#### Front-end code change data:
------------------------------------------------------------------------
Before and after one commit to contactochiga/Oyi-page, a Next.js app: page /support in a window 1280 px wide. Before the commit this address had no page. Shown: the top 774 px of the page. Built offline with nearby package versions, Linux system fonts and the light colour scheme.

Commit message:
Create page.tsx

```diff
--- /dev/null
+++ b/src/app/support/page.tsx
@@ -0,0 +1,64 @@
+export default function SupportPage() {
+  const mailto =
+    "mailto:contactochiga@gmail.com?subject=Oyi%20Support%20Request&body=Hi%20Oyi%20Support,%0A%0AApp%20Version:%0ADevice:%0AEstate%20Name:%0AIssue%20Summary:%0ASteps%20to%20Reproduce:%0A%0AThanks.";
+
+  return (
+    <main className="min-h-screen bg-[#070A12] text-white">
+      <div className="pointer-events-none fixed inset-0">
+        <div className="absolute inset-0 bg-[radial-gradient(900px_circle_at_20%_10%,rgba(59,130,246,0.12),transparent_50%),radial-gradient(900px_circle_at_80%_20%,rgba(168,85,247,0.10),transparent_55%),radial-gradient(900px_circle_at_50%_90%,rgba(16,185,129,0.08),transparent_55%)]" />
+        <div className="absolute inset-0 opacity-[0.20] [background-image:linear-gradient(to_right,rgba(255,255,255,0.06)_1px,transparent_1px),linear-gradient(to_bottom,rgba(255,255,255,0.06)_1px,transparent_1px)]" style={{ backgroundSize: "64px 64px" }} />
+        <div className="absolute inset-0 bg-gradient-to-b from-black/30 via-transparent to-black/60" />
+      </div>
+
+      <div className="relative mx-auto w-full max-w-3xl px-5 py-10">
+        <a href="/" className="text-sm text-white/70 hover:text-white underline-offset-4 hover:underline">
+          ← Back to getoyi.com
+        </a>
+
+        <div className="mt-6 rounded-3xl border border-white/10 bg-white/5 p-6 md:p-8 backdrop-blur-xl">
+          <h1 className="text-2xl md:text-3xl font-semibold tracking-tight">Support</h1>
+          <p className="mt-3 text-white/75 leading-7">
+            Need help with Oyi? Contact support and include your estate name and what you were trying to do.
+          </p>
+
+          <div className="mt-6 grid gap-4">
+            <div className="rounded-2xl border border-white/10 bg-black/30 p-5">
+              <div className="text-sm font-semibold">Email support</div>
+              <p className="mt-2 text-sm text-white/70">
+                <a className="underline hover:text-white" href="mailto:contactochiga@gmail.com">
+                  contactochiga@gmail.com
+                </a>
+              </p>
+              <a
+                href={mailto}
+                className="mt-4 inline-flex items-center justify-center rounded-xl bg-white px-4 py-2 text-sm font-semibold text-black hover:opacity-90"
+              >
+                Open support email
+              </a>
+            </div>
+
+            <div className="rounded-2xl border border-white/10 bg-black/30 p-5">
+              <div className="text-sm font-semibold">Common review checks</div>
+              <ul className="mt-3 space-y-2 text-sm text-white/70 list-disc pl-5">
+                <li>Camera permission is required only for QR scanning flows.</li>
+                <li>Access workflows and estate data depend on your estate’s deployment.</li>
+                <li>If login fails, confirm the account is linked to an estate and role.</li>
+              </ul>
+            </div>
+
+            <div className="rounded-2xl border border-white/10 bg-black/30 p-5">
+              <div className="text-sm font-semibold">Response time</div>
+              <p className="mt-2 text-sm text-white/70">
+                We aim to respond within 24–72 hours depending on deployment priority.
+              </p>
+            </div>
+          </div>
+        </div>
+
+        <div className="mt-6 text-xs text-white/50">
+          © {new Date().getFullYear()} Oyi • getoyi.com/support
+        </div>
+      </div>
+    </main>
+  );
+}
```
------------------------------------------------------------------------
#### What you will do:
Read through the records above and copy the lines that contain "main".

#### Answer to the problem:
+    <main className="min-h-screen bg-[#070A12] text-white">
+    </main>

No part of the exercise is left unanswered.